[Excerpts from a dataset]
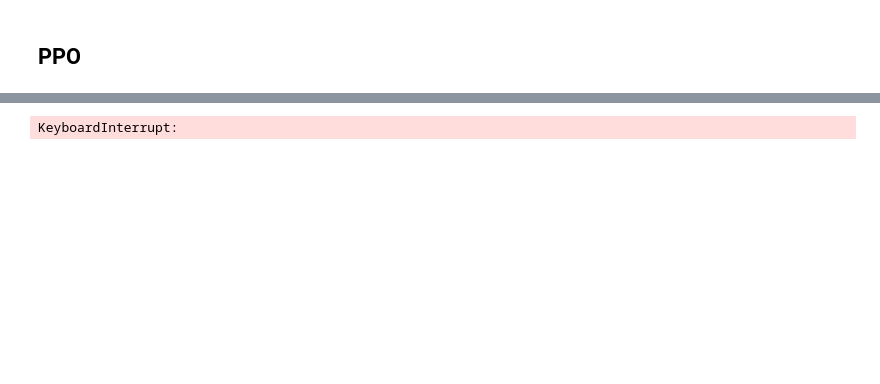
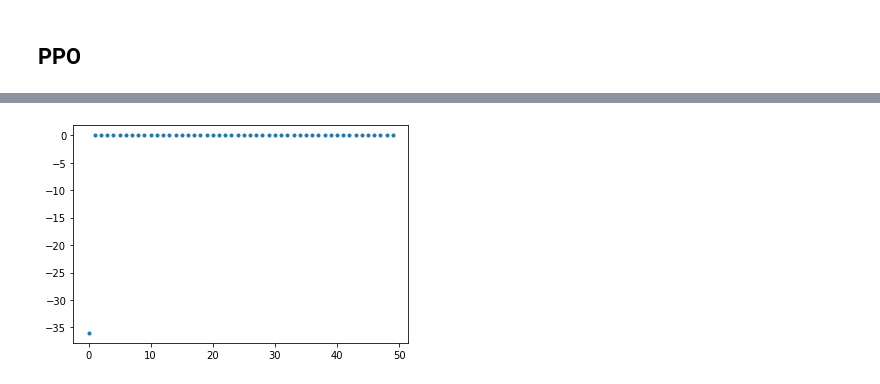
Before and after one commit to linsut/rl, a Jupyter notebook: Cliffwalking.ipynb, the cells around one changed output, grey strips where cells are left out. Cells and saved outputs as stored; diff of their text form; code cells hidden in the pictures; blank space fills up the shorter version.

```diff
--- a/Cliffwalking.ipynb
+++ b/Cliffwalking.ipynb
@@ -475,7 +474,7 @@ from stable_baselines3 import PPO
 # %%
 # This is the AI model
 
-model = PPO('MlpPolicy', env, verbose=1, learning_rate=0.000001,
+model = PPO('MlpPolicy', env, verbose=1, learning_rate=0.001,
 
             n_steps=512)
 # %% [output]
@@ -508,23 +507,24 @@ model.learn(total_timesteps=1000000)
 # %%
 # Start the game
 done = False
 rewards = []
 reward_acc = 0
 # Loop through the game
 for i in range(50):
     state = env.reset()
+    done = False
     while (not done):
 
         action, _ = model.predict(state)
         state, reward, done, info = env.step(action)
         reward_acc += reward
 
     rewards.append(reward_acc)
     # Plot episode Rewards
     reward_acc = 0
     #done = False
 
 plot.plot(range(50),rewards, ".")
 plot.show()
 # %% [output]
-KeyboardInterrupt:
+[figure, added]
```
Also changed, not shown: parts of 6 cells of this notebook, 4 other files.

▶ [DESCRIPTION OF THE TASK]:
Set down the records exactly, without the pictures.

▶ [RESPONSE TO THIS TASK]:
Before and after one commit to linsut/rl, a Jupyter notebook: Cliffwalking.ipynb, the cells around one changed output, grey strips where cells are left out. Cells and saved outputs as stored; diff of their text form; code cells hidden in the pictures; blank space fills up the shorter version.

```diff
--- a/Cliffwalking.ipynb
+++ b/Cliffwalking.ipynb
@@ -475,7 +474,7 @@ from stable_baselines3 import PPO
 # %%
 # This is the AI model
 
-model = PPO('MlpPolicy', env, verbose=1, learning_rate=0.000001,
+model = PPO('MlpPolicy', env, verbose=1, learning_rate=0.001,
 
             n_steps=512)
 # %% [output]
@@ -508,23 +507,24 @@ model.learn(total_timesteps=1000000)
 # %%
 # Start the game
 done = False
 rewards = []
 reward_acc = 0
 # Loop through the game
 for i in range(50):
     state = env.reset()
+    done = False
     while (not done):
 
         action, _ = model.predict(state)
         state, reward, done, info = env.step(action)
         reward_acc += reward
 
     rewards.append(reward_acc)
     # Plot episode Rewards
     reward_acc = 0
     #done = False
 
 plot.plot(range(50),rewards, ".")
 plot.show()
 # %% [output]
-KeyboardInterrupt:
+[figure, added]
```
Also changed, not shown: parts of 6 cells of this notebook, 4 other files.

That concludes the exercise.